It’s a highly compressed coming of age story – a true one, based on the book of the same name by Jon Krakauer, about a kid who graduates college with honors, then out of the blue, completely rejects his family’s and society’s offerings, donates his life savings to charity, and leaves home without a word. He hits the road with the ultimate goal of disappearing into the wild to “try to get his soul free” (as Joni Mitchell put it).

Chris McCandless kept a journal of his experiences along the way – the books he read, the day jobs he held, the people he met, the plants he ate, and they provided the trail for Krakauer to retrace. Penn originally tried to make this film a decade ago, shortly after the book came out. He met with the family a number of times to seek permission to film their son’s story. The day of the final negotiation he got a call from Chris’s mother. She said she had had a dream that she interpreted as meaning her son did not want a film made about his life and death. Penn replied that if he didn’t believe in dreams he wouldn’t be making movies, but if they ever changed their minds – “In a week, 8 months, or even 10 years, to please call me because I will never stop wanting to make this movie.” Ten years later, they called.
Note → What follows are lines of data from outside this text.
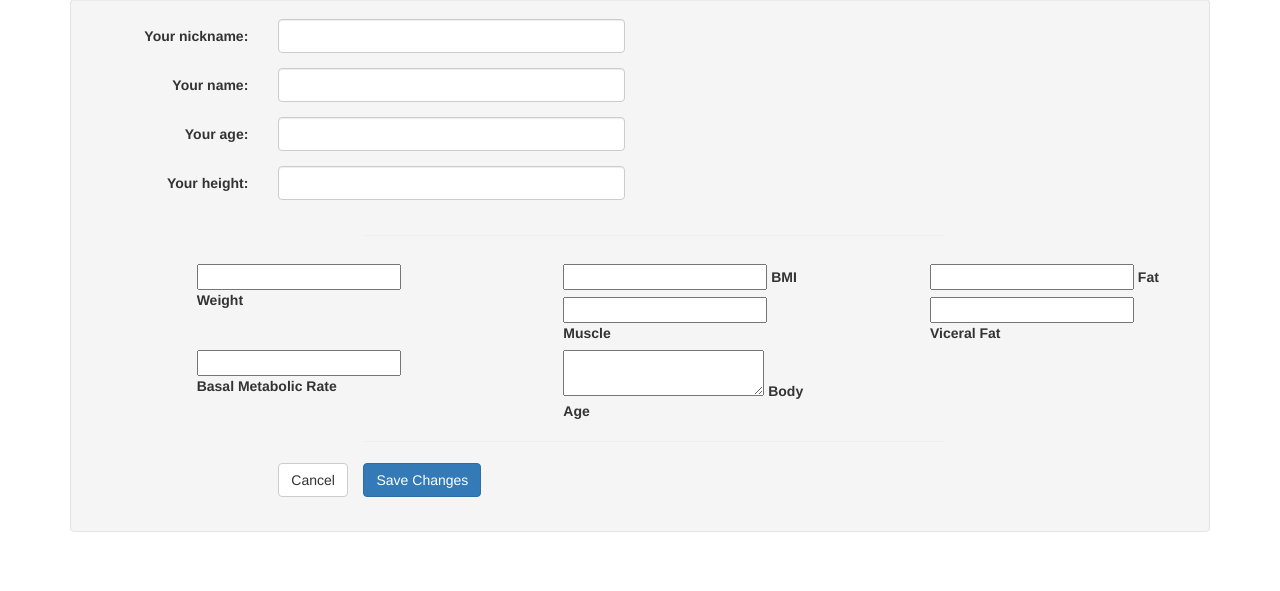
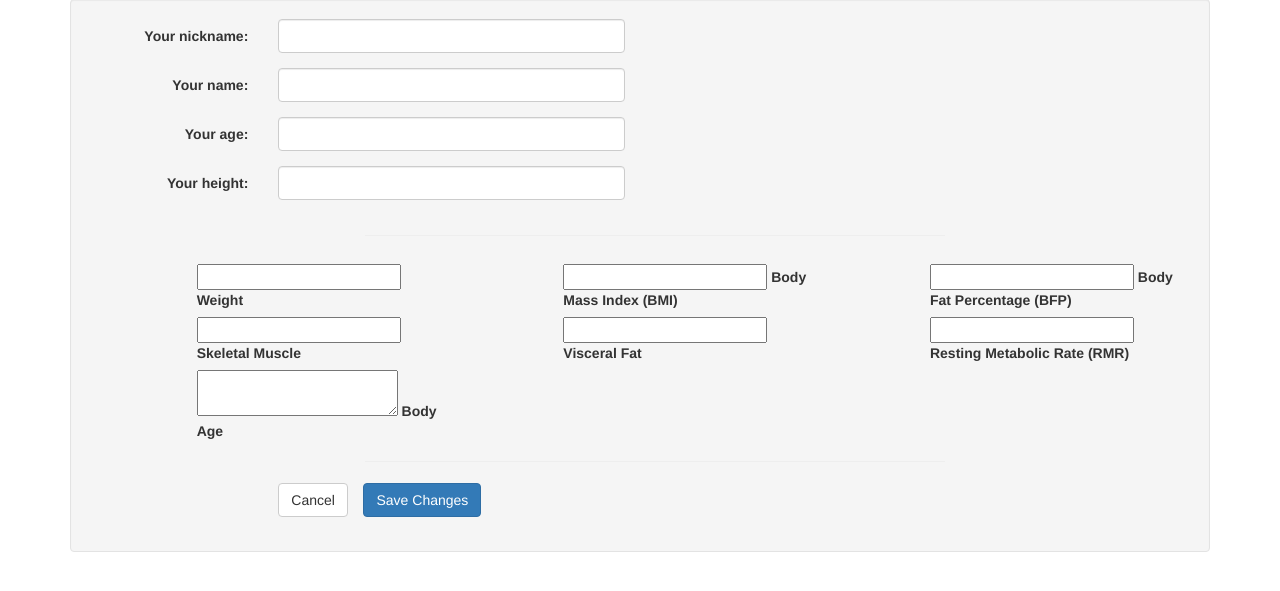
Before and after one commit to pahumadad/weight-control, a Flask app: template wcontrol/src/templates/edit.html in a window 1280 px wide. Shown: the part 123-714 px from the top of the page. Run offline with Flask 2, Linux system fonts and the light colour scheme; the template is opened without the code that fills it: most values are stand-ins (such as "Sample title", 1, 10 or a date in 2020); form fields are guessed from the names that the template uses; parts of the project's set-up code (start-up, migrations or seed data) failed here and were passed over; some libraries are stand-ins or nearby versions.

Commit message:
Update the measurement's names

```diff
--- a/wcontrol/src/forms.py
+++ b/wcontrol/src/forms.py
@@ -14,8 +14,8 @@ class EditForm(FlaskForm):
     bmi = BooleanField('bmi')
     fat = BooleanField('fat')
     muscle = BooleanField('muscle')
-    viceral = BooleanField('viceral')
-    bmr = BooleanField('bmr')
+    visceral = BooleanField('visceral')
+    rmr = BooleanField('rmr')
     bodyage = BooleanField('bodyage')
 
     def __init__(self, original_nickname, *args, **kwargs):
--- a/wcontrol/src/templates/edit.html
+++ b/wcontrol/src/templates/edit.html
@@ -54,35 +54,35 @@
             <div class="control-group">
                 <div class="col-sm-offset-1 col-sm-3">
                     <label class="checkbox" for="bmi">
-                        {{ form.bmi }} BMI
+                        {{ form.bmi }} Body Mass Index (BMI)
                     </label>
                 </div>
             </div>
             <div class="control-group">
                 <div class="col-sm-offset-1 col-sm-3">
                     <label class="checkbox" for="fat">
-                        {{ form.fat }} Fat
+                        {{ form.fat }} Body Fat Percentage (BFP)
                     </label>
                 </div>
             </div>
             <div class="control-group">
                 <div class="col-sm-offset-1 col-sm-3">
                     <label class="checkbox" for="muscle">
-                        {{ form.muscle }} Muscle
+                        {{ form.muscle }} Skeletal Muscle
                     </label>
                 </div>
             </div>
             <div class="control-group">
                 <div class="col-sm-offset-1 col-sm-3">
                     <label class="checkbox" for="viceral">
-                        {{ form.viceral }} Viceral Fat
+                        {{ form.visceral }} Visceral Fat
                     </label>
                 </div>
             </div>
             <div class="control-group">
                 <div class="col-sm-offset-1 col-sm-3">
                     <label class="checkbox" for="bmr">
-                        {{ form.bmr }} Basal Metabolic Rate
+                        {{ form.rmr }} Resting Metabolic Rate (RMR)
                     </label>
                 </div>
             </div>
--- a/wcontrol/src/views.py
+++ b/wcontrol/src/views.py
@@ -113,8 +113,8 @@ def edit(nickname):
         user.bmi = form.bmi.data
         user.fat = form.fat.data
         user.muscle = form.muscle.data
-        user.viceral = form.viceral.data
-        user.bmr = form.bmr.data
+        user.visceral = form.visceral.data
+        user.rmr = form.rmr.data
         user.bodyage = form.bodyage.data
         db.session.add(user)
         db.session.commit()
@@ -129,8 +129,8 @@ def edit(nickname):
         form.bmi.data = user.bmi
         form.fat.data = user.fat
         form.muscle.data = user.muscle
-        form.viceral.data = user.viceral
-        form.bmr.data = user.bmr
+        form.visceral.data = user.visceral
+        form.rmr.data = user.rmr
         form.bodyage.data = user.bodyage
     return render_template('edit.html',
                            title="Edit User Profile",
```
Also changed, not shown: wcontrol/conf/config.py (+5 -5 lines), wcontrol/src/models.py (+8 -8 lines).
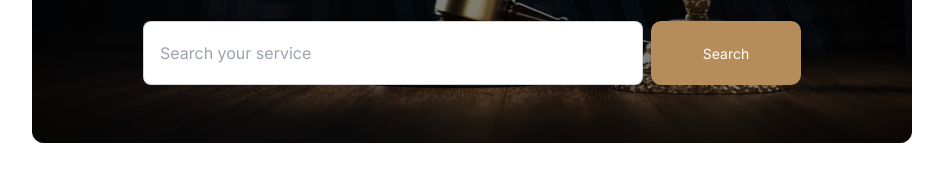
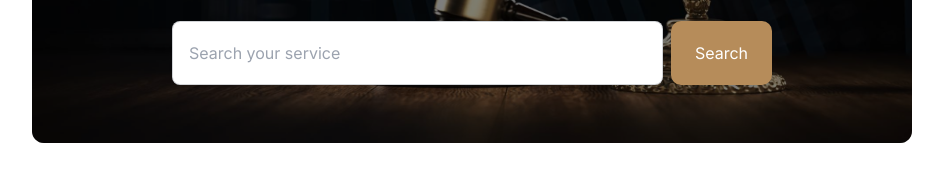
Before and after one commit to sharif10458/simple-justice-web, a plain HTML site: page index.html in a window 1280 px wide. Shown: the part 385-568 px from the top of the page, without its empty margins (168-1111 px from the left). Drawn offline with nearby package versions, Linux system fonts and the light colour scheme.

Commit message:
secon commit

```diff
--- a/index.html
+++ b/index.html
@@ -69,7 +69,7 @@
 
       <!-- Right: Button + Hamburger for Mobile -->
       <div class="flex items-center gap-2">
-        <button class=" rounded-[10px] btn-primary btn-sm h-12 hidden lg:block bg-[#B68C5A] text-white ">Free Consultation</button>
+        <button class="  rounded-[10px] btn-primary btn-sm h-12 hidden lg:block bg-[#B68C5A] text-white ">Free Consultation</button>
         <div class="dropdown dropdown-end lg:hidden">
           <button tabindex="0" class="btn btn-ghost btn-circle">
             <svg xmlns="http://www.w3.org/2000/svg" class="w-6 h-6" fill="none" viewBox="0 0 24 24" stroke="currentColor">
@@ -108,10 +108,13 @@
     <div class="absolute inset-0 bg-black bg-opacity-50 flex flex-col justify-center items-center text-center text-white px-4">
       <h1 class="text-4xl md:text-5xl font-bold mb-4">We Provide Effective <br> Legal Solutions</h1>
       <p class="text-lg max-w-xl mb-6">There are many variations of passages of Lorem Ipsum available, but the majority have suffered alteration in some form, by injected humour.</p>
-      <div class="flex items-center justify-center gap-2 w-full max-w-[90%] flex-nowrap">
-  <input type="text" placeholder="Search your service" class="input input-bordered w-[300px] sm:w-[500px] h-16 text-black placeholder:text-gray-400" />
-  <button class="w-[150px] rounded-[10px] btn-primary btn-sm h-[64px] bg-[#B68C5A] text-white">Search</button>
+
+
+      <div class="flex items-center justify-center gap-2 w-full max-w-xs sm:max-w-[600px]">
+  <input type="text" placeholder="Search your service" class="flex-1 input input-bordered h-16 text-black placeholder:text-gray-400" />
+  <button class="h-16 px-4 sm:px-6 rounded-[10px] bg-[#B68C5A] text-white">Search</button>
 </div>
+
 
     </div>
   </div>
```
The wait was worth it. This is the best film Sean Penn has ever made. I’m not quite sure why it hit me so hard – I was never interested enough in the story to read the book — but there were several times tears came to my eyes and to my utter amazement, I wasn’t sure I would be able to stop crying. (After all the movies I’ve seen over the past 30 years, I remain always hopeful but have become a fairly hard-hearted viewer!)

Penn draws piercing performances from everyone in his superb cast – Catherine Keener, Marcia Gay Harden, William Hurt, Vince Vaughan, Kristen Stewart, Hal Holbrook, and Emile Hirsch all bring their best game and Penn has given each one of them moments that stick in my mind. But I think his greatest achievement here is to involve you in a story with an end that so many people already know and to deliver a tension-filled experience that keeps you wondering what will happen next and even has moments of humor.
The storytelling, both visually and editorially, is riveting; going back and forth to Chris’s childhood at home and his adventures enroute to the end of the road in the Alaska wilderness. In addition to the stark beauty of the American landscape, Penn references the journal of Alexander Supertramp (as Chris renamed himself) and the post cards he sent new friends he made. Seeing his handwriting up on the screen is a very effective device for putting us right inside his head.

Penn is also to be commended for approaching human frailties and moments of kindness with drama, but also real subtlety. None of the characters are completely black or white. We feel for the McCandless parents Chris rejected so completely. While their physical fights and the war of words they carried on throughout his childhood probably propelled him to avoid and mistrust human relationships whenever possible, we see that they are only human, not bad people per se. William Hurt (playing Chris’s father) has a wordless scene towards the end, which is absolutely devastating.

Chris himself is no saint. In the beginning, he is portrayed as a kind of an arrogant kid, a zealot who listens to no one and believes he knows it all before he’s even experienced life. We see him gradually responding to the coworkers and fellow travelers he meets on the way to Alaska — a joyful big brother figure, a young girl who worships him, a hippie couple who adopt him for a time, and even a substitute grandfather (simply a beautiful performance by Hal Holbrook).

But the film rests squarely on the shoulders of Emile Hirsch who rises to the occasion, climbs the mountain and carries this film. He made me come to care for this foolhardy, wounded boy who put his faith and found his greatest joy in the beauty and harsh force of nature. As he tests himself against primal forces (ultimately more unforgiving and unpredictable than us human beings), experiencing the agony and ecstasy of the path he’s chosen, he grows and cracks open. Chris’s heartbreaking innocence and purity of character, his great quest, and the heartbreaking fact that he realized how much we need each other so late in the game moved me deeply.

That’s a revelation many of us live a lot longer without ever reaching. Bravo Sean Penn for turning a short but full life into a great film with not a minute wasted.

see: the official website